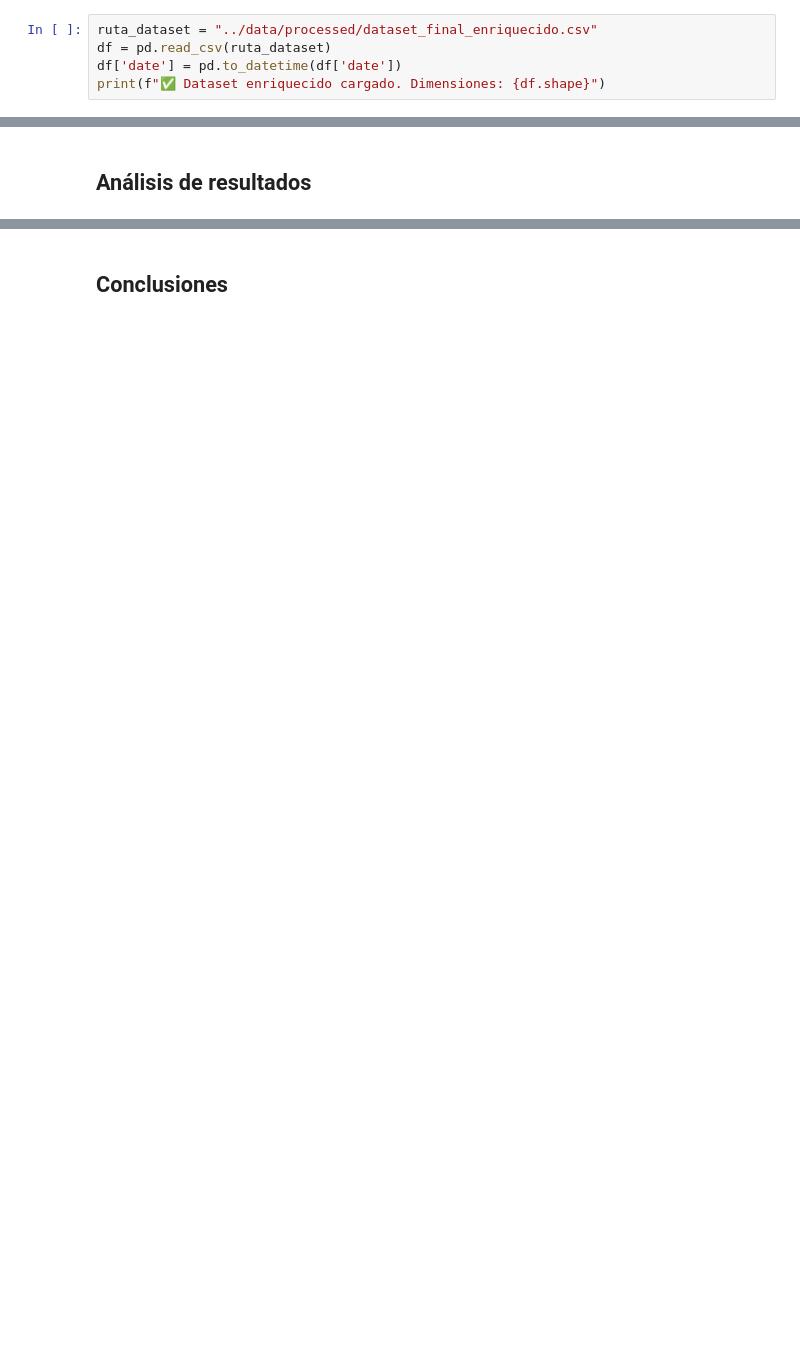
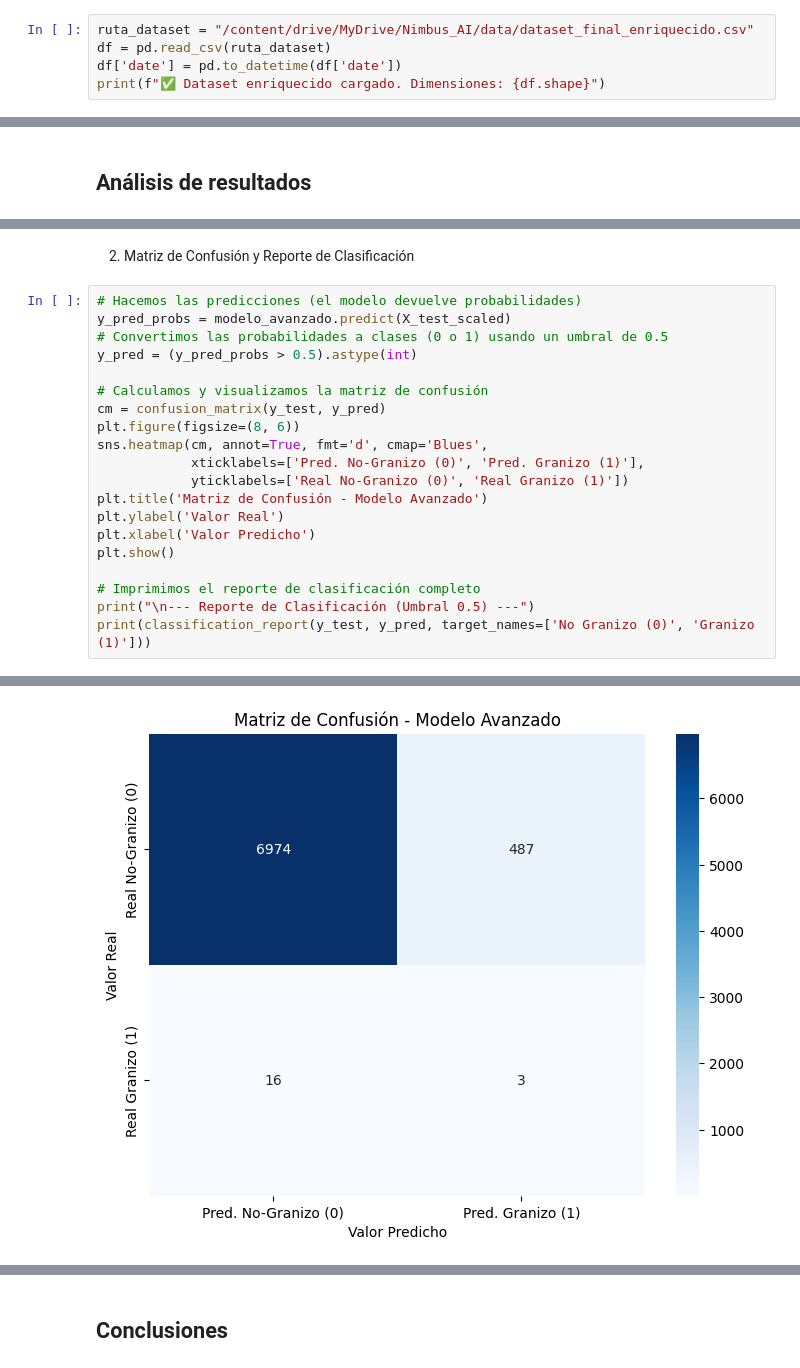
Before and after one commit to Nahuelito22/Nimbus-AI, a Jupyter notebook: notebooks/06_modelo_avanzado.ipynb, the cells around one changed output, grey strips where cells are left out. Cells and saved outputs as stored; diff of their text form; blank space fills up the shorter version.

Commit message:
Se termino la fase de entrenamiento y validacion de resultados, ademas se creo una mejora sustancial para un modelo V2.1

```diff
--- a/notebooks/06_modelo_avanzado.ipynb
+++ b/notebooks/06_modelo_avanzado.ipynb
@@ -12,7 +19,7 @@ from sklearn.preprocessing import StandardScaler
 # %% [markdown]
 1) Carga
 # %%
-ruta_dataset = "../data/processed/dataset_final_enriquecido.csv"
+ruta_dataset = "/content/drive/MyDrive/Nimbus_AI/data/dataset_final_enriquecido.csv"
 df = pd.read_csv(ruta_dataset)
 df['date'] = pd.to_datetime(df['date'])
 print(f"✅ Dataset enriquecido cargado. Dimensiones: {df.shape}")
@@ -125,0 +238,23 @@ print("\n✅ Entrenamiento finalizado.")
+# %% [markdown]
+2) Matriz de Confusión y Reporte de Clasificación
+# %%
+# Hacemos las predicciones (el modelo devuelve probabilidades)
+y_pred_probs = modelo_avanzado.predict(X_test_scaled)
+# Convertimos las probabilidades a clases (0 o 1) usando un umbral de 0.5
+y_pred = (y_pred_probs > 0.5).astype(int)
+
+# Calculamos y visualizamos la matriz de confusión
+cm = confusion_matrix(y_test, y_pred)
+plt.figure(figsize=(8, 6))
+sns.heatmap(cm, annot=True, fmt='d', cmap='Blues',
+            xticklabels=['Pred. No-Granizo (0)', 'Pred. Granizo (1)'],
+            yticklabels=['Real No-Granizo (0)', 'Real Granizo (1)'])
+plt.title('Matriz de Confusión - Modelo Avanzado')
+plt.ylabel('Valor Real')
+plt.xlabel('Valor Predicho')
+plt.show()
+
+# Imprimimos el reporte de clasificación completo
+print("\n--- Reporte de Clasificación (Umbral 0.5) ---")
+print(classification_report(y_test, y_pred, target_names=['No Granizo (0)', 'Granizo (1)']))
+# %% [output]
@@ -125,0 +262 @@ print("\n✅ Entrenamiento finalizado.")
+[figure, added]
```
Also changed, not shown: parts of 55 cells of this notebook.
__________
Copy each line of the listing that carries the string "print".

> [RESULT]:
 print(f"✅ Dataset enriquecido cargado. Dimensiones: {df.shape}")
@@ -125,0 +238,23 @@ print("\n✅ Entrenamiento finalizado.")
+print("\n--- Reporte de Clasificación (Umbral 0.5) ---")
+print(classification_report(y_test, y_pred, target_names=['No Granizo (0)', 'Granizo (1)']))
@@ -125,0 +262 @@ print("\n✅ Entrenamiento finalizado.")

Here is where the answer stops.